■ **REQUIRED ACTION**
Records follow. Select each line holding "money".

(Front-end code edit data)
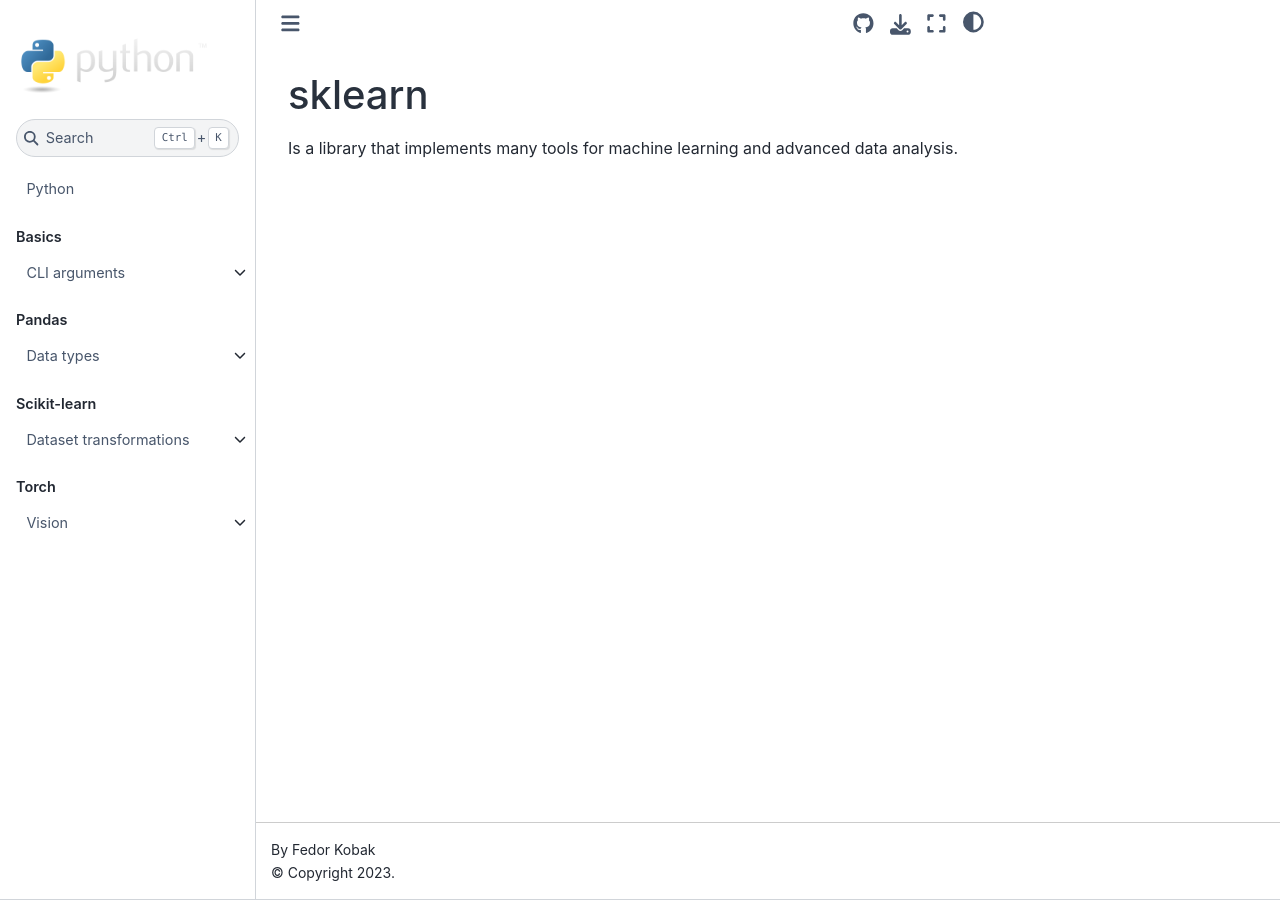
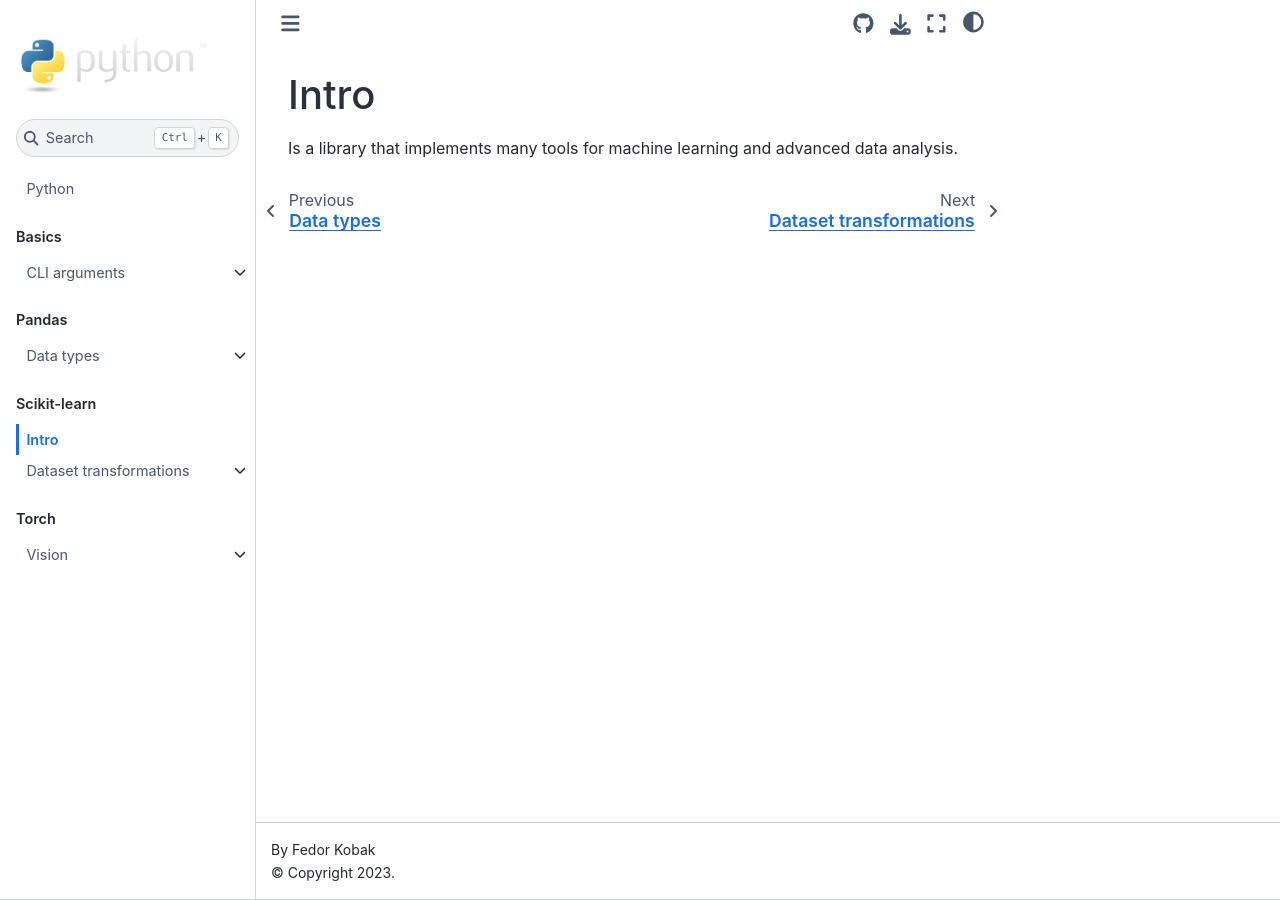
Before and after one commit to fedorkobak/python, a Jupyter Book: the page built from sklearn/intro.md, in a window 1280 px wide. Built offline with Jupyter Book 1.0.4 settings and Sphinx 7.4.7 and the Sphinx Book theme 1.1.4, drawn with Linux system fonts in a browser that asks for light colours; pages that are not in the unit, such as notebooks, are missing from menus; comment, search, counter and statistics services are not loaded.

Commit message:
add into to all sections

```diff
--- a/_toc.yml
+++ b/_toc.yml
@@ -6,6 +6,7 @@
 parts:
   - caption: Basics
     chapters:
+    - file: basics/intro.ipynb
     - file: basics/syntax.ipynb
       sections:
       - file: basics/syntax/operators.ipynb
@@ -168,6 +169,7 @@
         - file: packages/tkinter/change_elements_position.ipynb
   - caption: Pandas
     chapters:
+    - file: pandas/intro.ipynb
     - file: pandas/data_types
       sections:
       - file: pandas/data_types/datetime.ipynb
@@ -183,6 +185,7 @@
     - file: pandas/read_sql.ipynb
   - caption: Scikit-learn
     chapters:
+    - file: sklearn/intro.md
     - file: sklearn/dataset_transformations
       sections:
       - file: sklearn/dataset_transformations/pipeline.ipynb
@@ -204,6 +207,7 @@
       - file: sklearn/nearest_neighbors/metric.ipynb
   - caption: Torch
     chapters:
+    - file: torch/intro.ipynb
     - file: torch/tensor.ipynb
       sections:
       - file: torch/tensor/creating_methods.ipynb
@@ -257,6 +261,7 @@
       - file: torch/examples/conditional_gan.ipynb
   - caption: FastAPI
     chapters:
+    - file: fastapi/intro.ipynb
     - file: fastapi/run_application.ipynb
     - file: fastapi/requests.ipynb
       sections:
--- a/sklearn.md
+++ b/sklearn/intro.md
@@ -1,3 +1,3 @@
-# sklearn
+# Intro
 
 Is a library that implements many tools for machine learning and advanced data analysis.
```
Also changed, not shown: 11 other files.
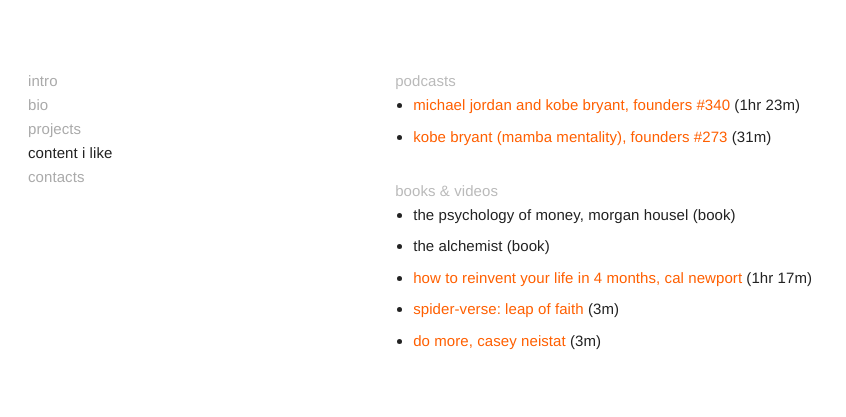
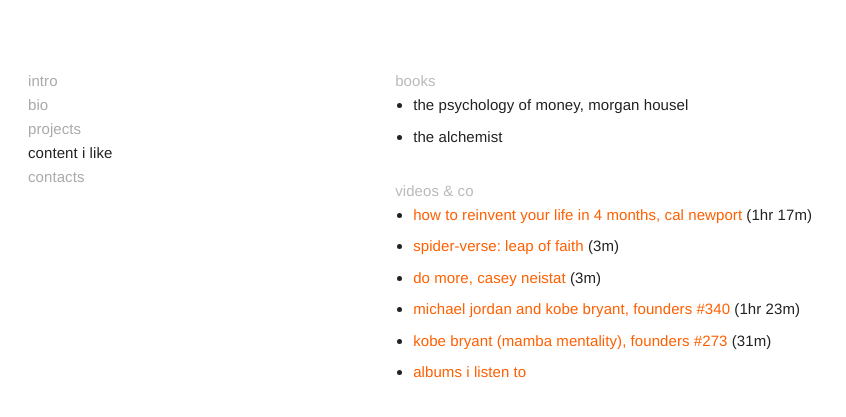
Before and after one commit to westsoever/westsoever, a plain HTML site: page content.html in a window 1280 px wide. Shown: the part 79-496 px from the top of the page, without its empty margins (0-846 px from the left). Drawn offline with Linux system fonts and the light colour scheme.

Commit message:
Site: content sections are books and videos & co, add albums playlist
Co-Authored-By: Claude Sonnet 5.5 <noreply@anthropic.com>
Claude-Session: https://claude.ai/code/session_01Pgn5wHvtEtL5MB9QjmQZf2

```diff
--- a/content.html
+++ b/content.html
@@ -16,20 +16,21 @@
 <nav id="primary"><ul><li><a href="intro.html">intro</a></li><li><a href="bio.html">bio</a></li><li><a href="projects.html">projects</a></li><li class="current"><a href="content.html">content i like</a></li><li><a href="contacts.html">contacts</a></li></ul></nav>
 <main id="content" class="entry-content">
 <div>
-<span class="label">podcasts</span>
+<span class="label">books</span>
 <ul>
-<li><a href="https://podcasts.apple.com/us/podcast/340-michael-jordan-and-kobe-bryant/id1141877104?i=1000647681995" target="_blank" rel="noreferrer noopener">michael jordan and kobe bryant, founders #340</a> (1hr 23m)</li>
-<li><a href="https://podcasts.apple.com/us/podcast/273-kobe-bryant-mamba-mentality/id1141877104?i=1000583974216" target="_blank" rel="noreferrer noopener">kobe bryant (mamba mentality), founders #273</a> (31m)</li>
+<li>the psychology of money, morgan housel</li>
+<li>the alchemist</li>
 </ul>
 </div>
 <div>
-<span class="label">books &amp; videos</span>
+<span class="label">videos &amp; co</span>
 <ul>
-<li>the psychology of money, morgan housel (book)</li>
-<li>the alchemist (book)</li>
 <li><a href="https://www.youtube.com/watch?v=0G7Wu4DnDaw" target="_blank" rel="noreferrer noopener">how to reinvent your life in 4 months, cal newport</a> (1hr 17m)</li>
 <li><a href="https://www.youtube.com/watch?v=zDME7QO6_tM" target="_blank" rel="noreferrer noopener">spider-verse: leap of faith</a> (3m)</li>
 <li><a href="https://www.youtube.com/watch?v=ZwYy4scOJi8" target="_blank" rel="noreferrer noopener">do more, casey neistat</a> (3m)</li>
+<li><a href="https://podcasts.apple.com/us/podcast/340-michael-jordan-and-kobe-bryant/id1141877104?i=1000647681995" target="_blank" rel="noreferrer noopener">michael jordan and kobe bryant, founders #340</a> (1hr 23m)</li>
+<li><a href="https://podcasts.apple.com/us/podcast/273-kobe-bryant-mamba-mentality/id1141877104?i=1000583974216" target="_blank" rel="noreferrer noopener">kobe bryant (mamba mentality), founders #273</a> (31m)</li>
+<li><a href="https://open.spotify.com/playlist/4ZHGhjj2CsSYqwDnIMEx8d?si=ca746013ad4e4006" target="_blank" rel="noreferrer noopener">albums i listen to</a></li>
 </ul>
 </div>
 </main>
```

■ **RESPONSE**
+<li>the psychology of money, morgan housel</li>
-<li>the psychology of money, morgan housel (book)</li>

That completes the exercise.